In all cases, it is good to keep meticulous records of a charity’s efforts to investigate questionable gifts and any roadblocks (recalcitrant executors, access to land records) encountered along the way.  This documentation will be critical if the charity needs to seek extension of the disclaimer deadline.

10. Watch for the Unusual Statutes.

At least one of the nine-month states takes a different approach and rejects “good cause” extensions.  In South Dakota, the pertinent statute (SD ST 29A-2-801(i)) reads as follows:

A disclaimer not made within the time limits prescribed by this section shall be construed as an assignment of the interest disclaimed to the persons who would be entitled to take had the disclaimer been timely made.

This is a potentially troublesome provision, mostly for individual beneficiaries but even for charities.  Its effect is to make the tardy disclaimant the owner of the asset in question, at least for a brief period. For individuals, this “ownership-followed-by-automatic-assignment” could have significant tax consequences.

Closer to home, if a charity fails to disclaim contaminated real estate in a timely manner, it could be identified as an “owner” in later environmental litigation.  While the organization may extricate itself based on “innocent landowner” or analogous defenses, it will not be without a financial and psychological cost.

11. The Evolving Trend Is To Allow Disclaimers Any Time Before Acceptance of the Asset or the End of Estate Administration.

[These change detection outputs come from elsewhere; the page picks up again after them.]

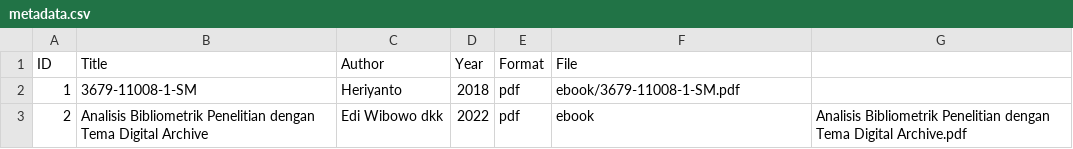
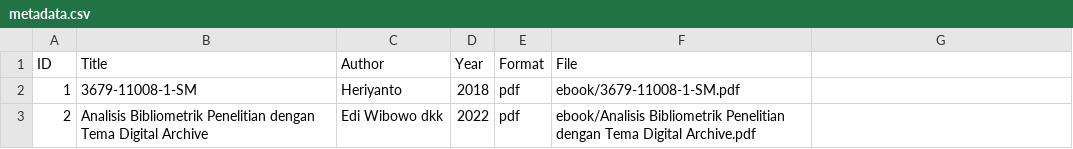
Before and after one commit to kaylansrn27-code/digitallibrary, a CSV file: metadata/metadata.csv, drawn as a sheet.

Commit message:
Update metadata.csv

```diff
--- a/metadata/metadata.csv
+++ b/metadata/metadata.csv
@@ -2,2 +2,2 @@ ID,Title,Author,Year,Format,File
 1,3679-11008-1-SM,Heriyanto,2018,pdf,ebook/3679-11008-1-SM.pdf
-2, Analisis Bibliometrik Penelitian dengan Tema Digital Archive,Edi Wibowo dkk,2022,pdf,ebook,Analisis Bibliometrik Penelitian dengan Tema Digital Archive.pdf
+2, Analisis Bibliometrik Penelitian dengan Tema Digital Archive,Edi Wibowo dkk,2022,pdf,ebook/Analisis Bibliometrik Penelitian dengan Tema Digital Archive.pdf
```
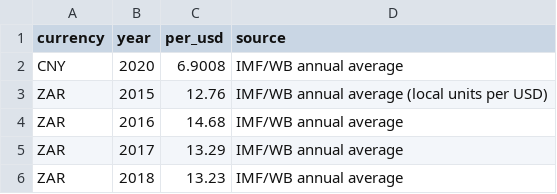
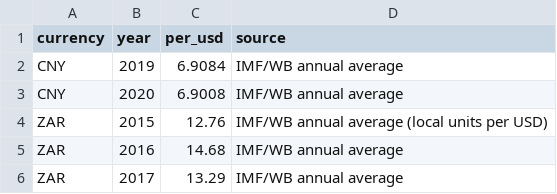
Before and after one commit to data-landscapers/osint-process, a CSV file: lookups/fx-imf-annual.csv, drawn as a sheet; only a part is shown; the shorter side is filled out with more unchanged rows.

```diff
--- a/lookups/fx-imf-annual.csv
+++ b/lookups/fx-imf-annual.csv
@@ -1,2 +1,3 @@
 currency,year,per_usd,source
+CNY,2019,6.9084,IMF/WB annual average
 CNY,2020,6.9008,IMF/WB annual average
```
Also changed, not shown: 3 other files.
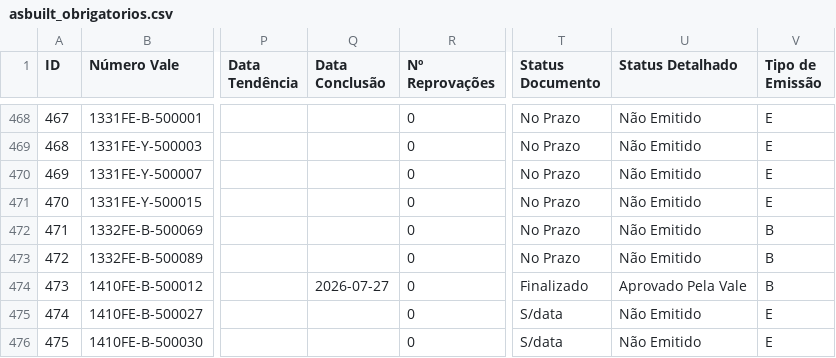
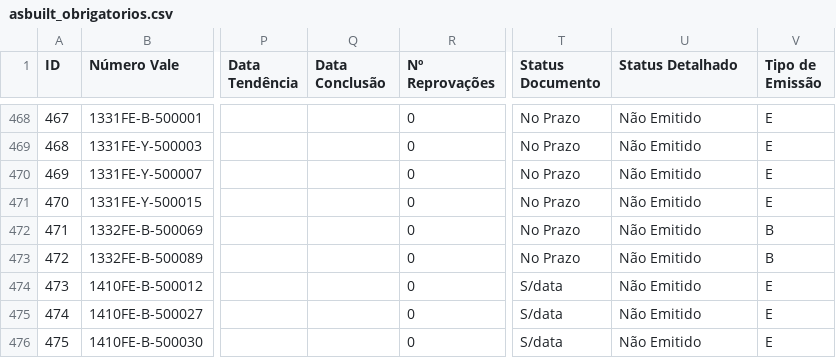
Before and after one commit to atoegis/AsBuilt-FICO, a CSV file: dados/asbuilt_obrigatorios.csv, drawn as a sheet; only a part is shown, gaps mark what is left out; the diff names each change by its address in the sheet, - before the commit and + after, or states it on an @@ line.

```diff
--- a/dados/asbuilt_obrigatorios.csv
+++ b/dados/asbuilt_obrigatorios.csv
-Q474 (Data Conclusão): 2026-07-27
+Q474 (Data Conclusão): (empty)
-T474 (Status Documento): Finalizado
+T474 (Status Documento): S/data
-U474 (Status Detalhado): Aprovado Pela Vale
+U474 (Status Detalhado): Não Emitido
-V474 (Tipo de Emissão): B
+V474 (Tipo de Emissão): E
```
Also changed, not shown: 3 other files.
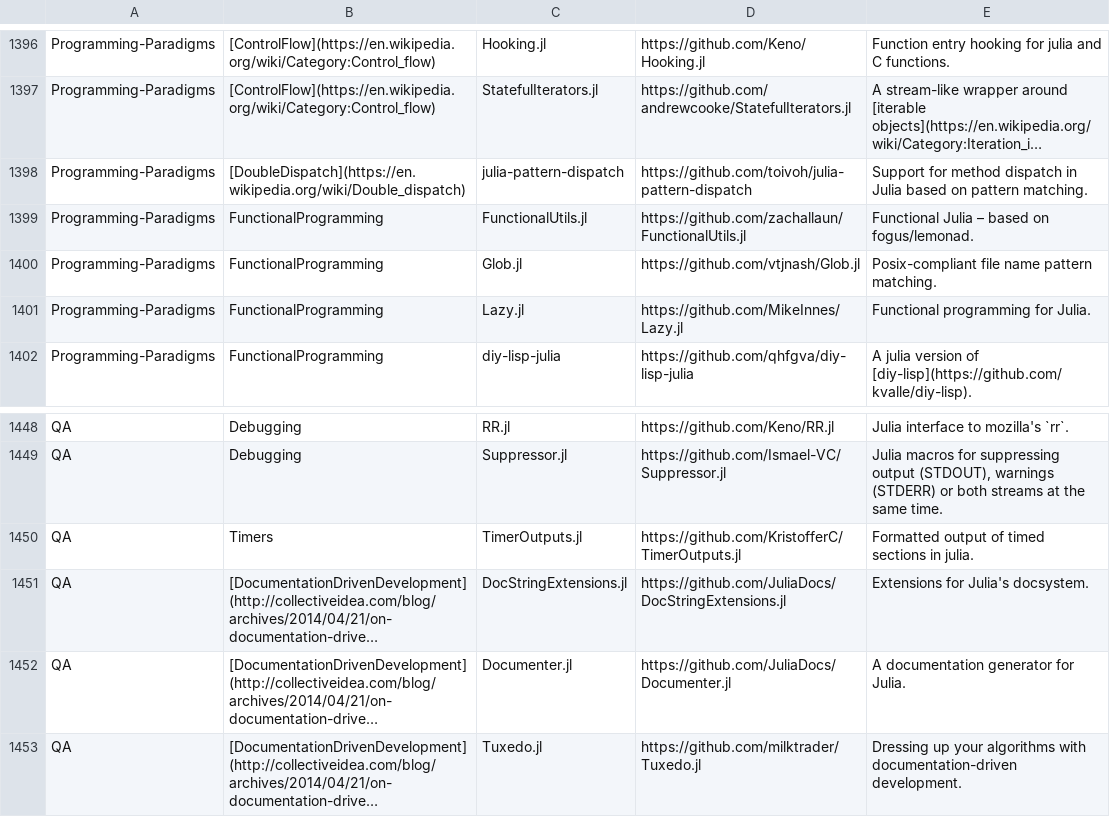
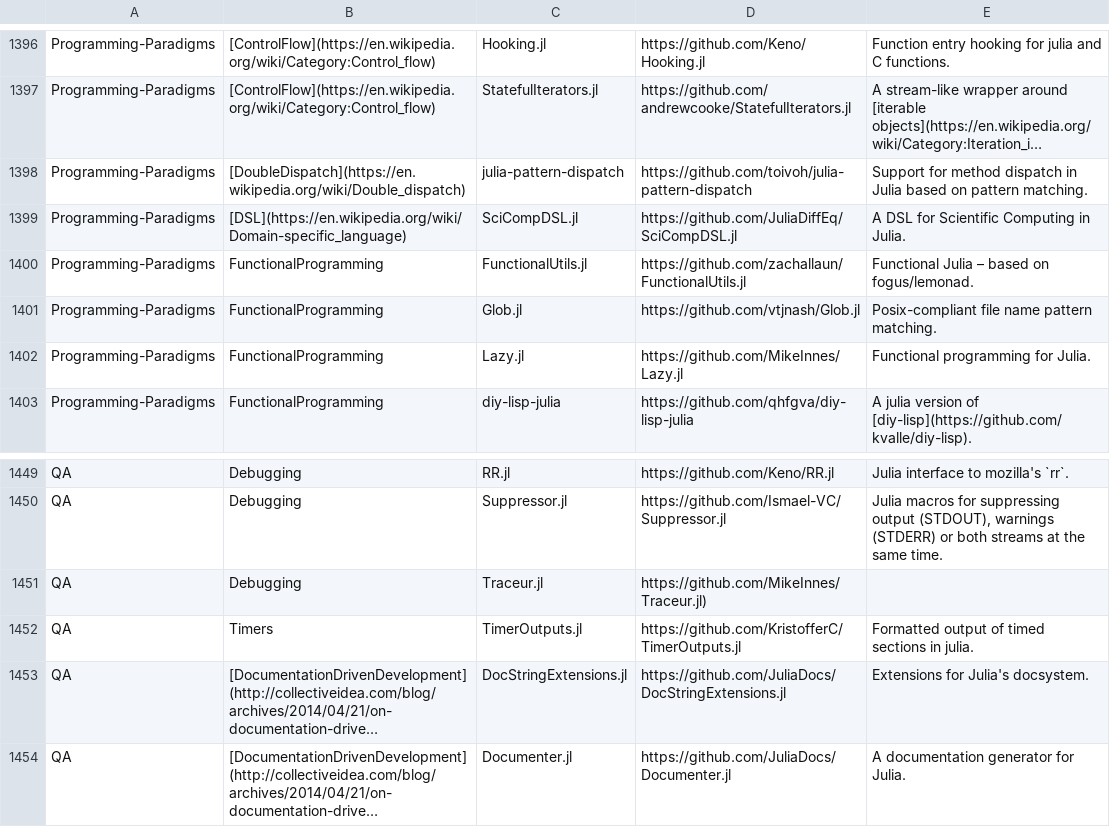
Before and after one commit to svaksha/Julia.jl, a CSV file: db.csv, drawn as a sheet; only a part is shown, gaps mark what is left out; the shorter side is filled out with more unchanged rows; long unchanged cells end in …; the diff names each change by its address in the sheet, - before the commit and + after, or states it on an @@ line.

Commit message:
SciCompDSL.jl

```diff
--- a/db.csv
+++ b/db.csv
+row 1399: Programming-Paradigms | [DSL](https://en.wikipedia.org/wiki/Domain-specific_language) | SciCompDSL.jl | https://github.com/JuliaDiffEq/SciCompDSL.jl | A DSL for Scientific Computing in Julia.
+row 1451: QA | Debugging | Traceur.jl | https://github.com/MikeInnes/Traceur.jl)
```
Also changed, not shown: 1 other file.
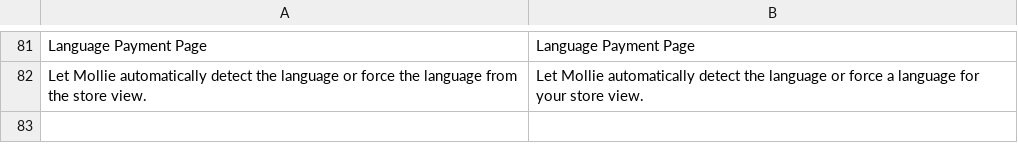
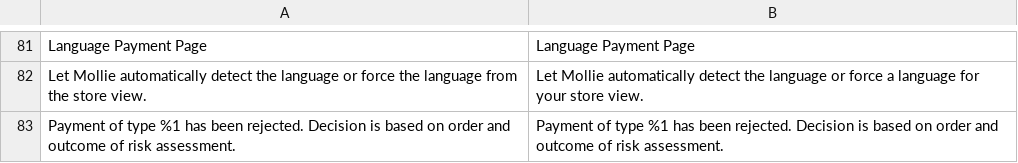
Before and after one commit to mollie/magento2, a CSV file: i18n/en_US.csv, drawn as a sheet; only a part is shown, gaps mark what is left out.

```diff
--- a/i18n/en_US.csv
+++ b/i18n/en_US.csv
@@ -82 +82,2 @@
 "Let Mollie automatically detect the language or force the language from the store view.","Let Mollie automatically detect the language or force a language for your store view."
+"Payment of type %1 has been rejected. Decision is based on order and outcome of risk assessment.","Payment of type %1 has been rejected. Decision is based on order and outcome of risk assessment."
```
Also changed, not shown: i18n/de_DE.csv, i18n/fr_FR.csv, 3 other files.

UDPIA does not impose a time limit for disclaimers and several states have moved in that direction.  Obviously, any disclaimer must be filed by the close of estate administration.  Even in the no-limit states, it is prudent to move on these issues as quickly as possible to expedite the closing of the overall estate and the availability of final distribution of bequests that are not disclaimed.

In addition, there is always the possibility that a delayed disclaimer will invite a challenge based on the equitable theory of laches (unreasonable and unnecessary delay).  In no-limit states, however, we believe those challenges would fail.

12. One Should Not Hestitate to Over-File a Disclaimer.

Although state law will generally prescribe the necessary recipients of a disclaimer, there is no harm in “spreading the word.”  Executors/trustees (and their lawyers), the court, and (where relevant) the land records office are all interested parties and appropriate recipients.

In some cases, where there is only one “required” recipient, other parties may be “served” informally by email or other methods.  We would, however, recommend that copies for the court and any government office be provided by mail.

Note: We would especially recommend a filing with the land records office where the charity is disclaiming a gift made by a “TOD” (Transfer on Death) deedCharities do not need a lawyer to file a disclaimer.